• [What is expected]:
Copy out each line of the entries where the word "import" is present.

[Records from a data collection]
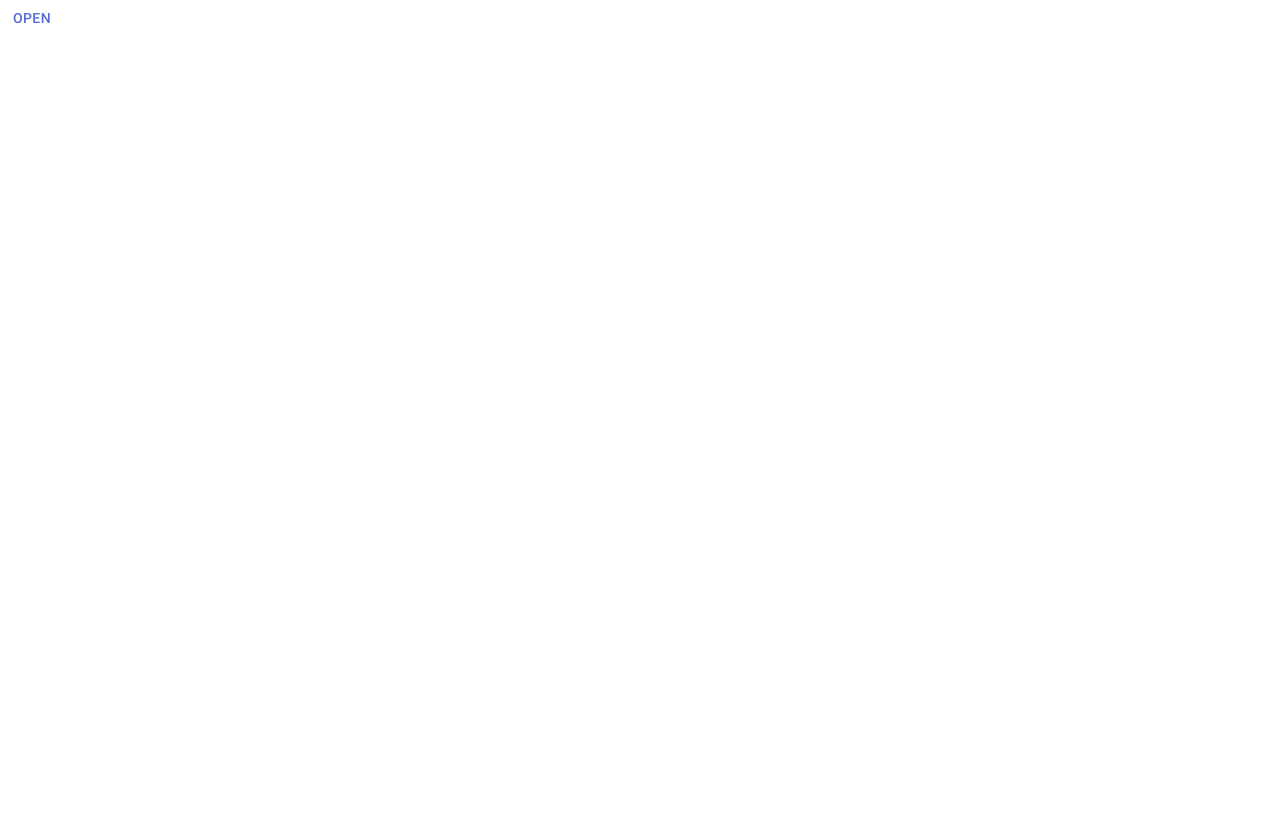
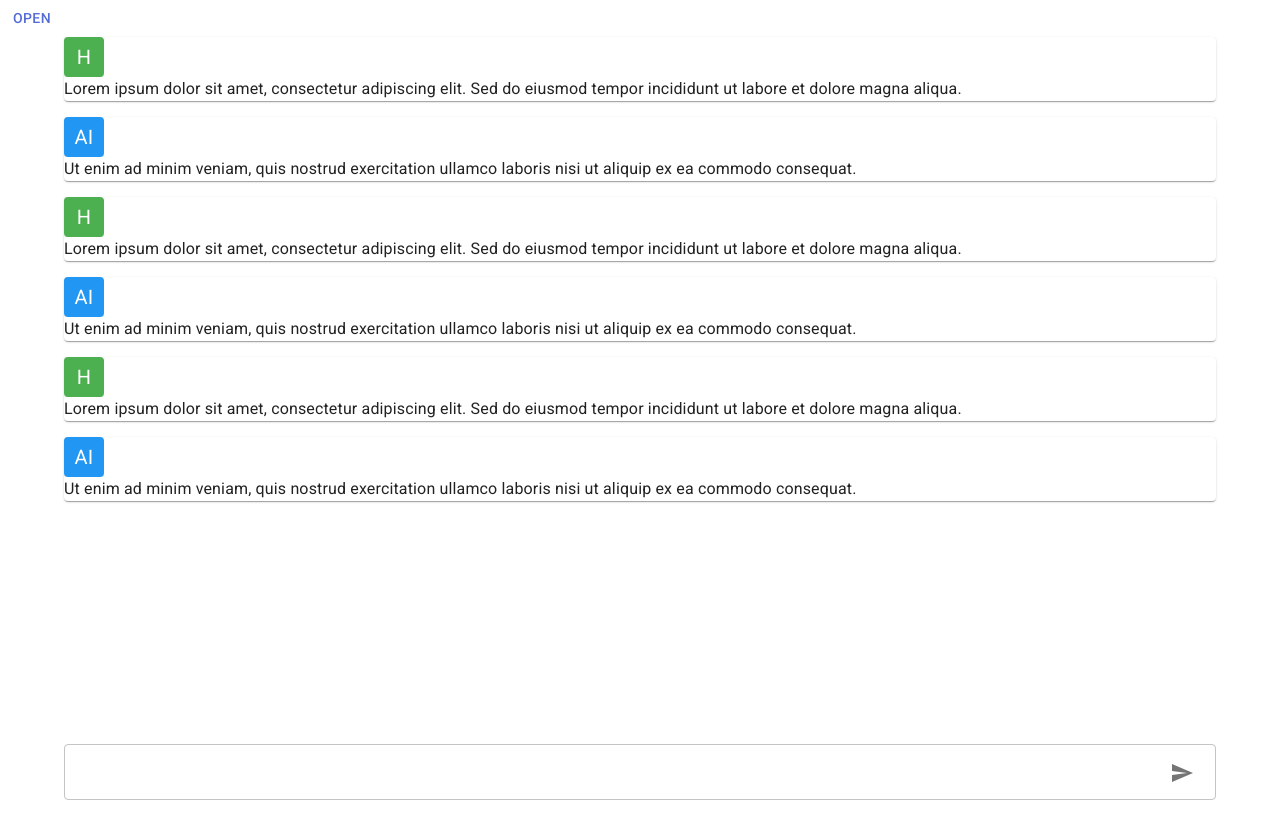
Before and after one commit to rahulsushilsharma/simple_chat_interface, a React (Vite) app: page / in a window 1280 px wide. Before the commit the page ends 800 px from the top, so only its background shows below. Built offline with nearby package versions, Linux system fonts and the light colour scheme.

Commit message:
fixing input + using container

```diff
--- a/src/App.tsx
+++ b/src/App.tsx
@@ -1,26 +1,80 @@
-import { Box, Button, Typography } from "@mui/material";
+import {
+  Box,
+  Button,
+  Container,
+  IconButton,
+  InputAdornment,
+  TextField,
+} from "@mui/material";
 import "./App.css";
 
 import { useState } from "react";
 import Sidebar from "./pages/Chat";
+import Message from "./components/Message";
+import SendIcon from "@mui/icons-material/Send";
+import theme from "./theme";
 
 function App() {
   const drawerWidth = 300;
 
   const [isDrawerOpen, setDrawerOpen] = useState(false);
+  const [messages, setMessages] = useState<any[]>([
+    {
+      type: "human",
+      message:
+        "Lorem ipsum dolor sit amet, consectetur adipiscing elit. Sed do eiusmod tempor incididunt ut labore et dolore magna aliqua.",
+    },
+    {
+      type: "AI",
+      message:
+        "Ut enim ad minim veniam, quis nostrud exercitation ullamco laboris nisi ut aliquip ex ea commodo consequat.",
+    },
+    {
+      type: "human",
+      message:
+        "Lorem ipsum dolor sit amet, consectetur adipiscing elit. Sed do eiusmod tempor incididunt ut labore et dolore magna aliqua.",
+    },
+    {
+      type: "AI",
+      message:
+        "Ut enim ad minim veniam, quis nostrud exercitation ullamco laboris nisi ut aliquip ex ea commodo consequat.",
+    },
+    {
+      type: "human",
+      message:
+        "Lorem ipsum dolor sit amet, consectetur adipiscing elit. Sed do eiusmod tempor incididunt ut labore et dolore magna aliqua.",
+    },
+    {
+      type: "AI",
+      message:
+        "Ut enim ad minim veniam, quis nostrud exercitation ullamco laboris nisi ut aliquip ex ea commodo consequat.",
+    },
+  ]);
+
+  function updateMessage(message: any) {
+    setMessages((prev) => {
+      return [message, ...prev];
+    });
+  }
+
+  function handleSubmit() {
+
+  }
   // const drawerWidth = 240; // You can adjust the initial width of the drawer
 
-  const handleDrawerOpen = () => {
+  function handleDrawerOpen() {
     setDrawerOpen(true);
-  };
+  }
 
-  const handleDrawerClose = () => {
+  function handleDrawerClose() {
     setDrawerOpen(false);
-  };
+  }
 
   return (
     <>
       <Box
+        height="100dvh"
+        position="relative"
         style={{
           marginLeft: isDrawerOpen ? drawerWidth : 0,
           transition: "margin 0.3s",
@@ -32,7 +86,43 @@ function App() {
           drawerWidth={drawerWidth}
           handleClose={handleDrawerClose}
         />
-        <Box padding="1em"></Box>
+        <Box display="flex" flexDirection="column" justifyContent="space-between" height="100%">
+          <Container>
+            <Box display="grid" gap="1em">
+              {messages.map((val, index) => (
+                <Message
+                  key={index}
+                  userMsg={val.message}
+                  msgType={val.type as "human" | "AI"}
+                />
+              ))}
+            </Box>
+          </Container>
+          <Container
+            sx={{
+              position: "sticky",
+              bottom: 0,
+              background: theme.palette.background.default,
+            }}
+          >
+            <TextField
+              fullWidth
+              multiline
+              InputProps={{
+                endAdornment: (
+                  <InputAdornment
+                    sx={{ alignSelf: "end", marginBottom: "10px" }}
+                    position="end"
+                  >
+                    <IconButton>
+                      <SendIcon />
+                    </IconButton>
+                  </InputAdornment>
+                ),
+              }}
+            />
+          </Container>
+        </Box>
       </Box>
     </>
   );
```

• [Solved problem]:
-import { Box, Button, Typography } from "@mui/material";
+import {
 import "./App.css";
 import { useState } from "react";
 import Sidebar from "./pages/Chat";
+import Message from "./components/Message";
+import SendIcon from "@mui/icons-material/Send";
+import theme from "./theme";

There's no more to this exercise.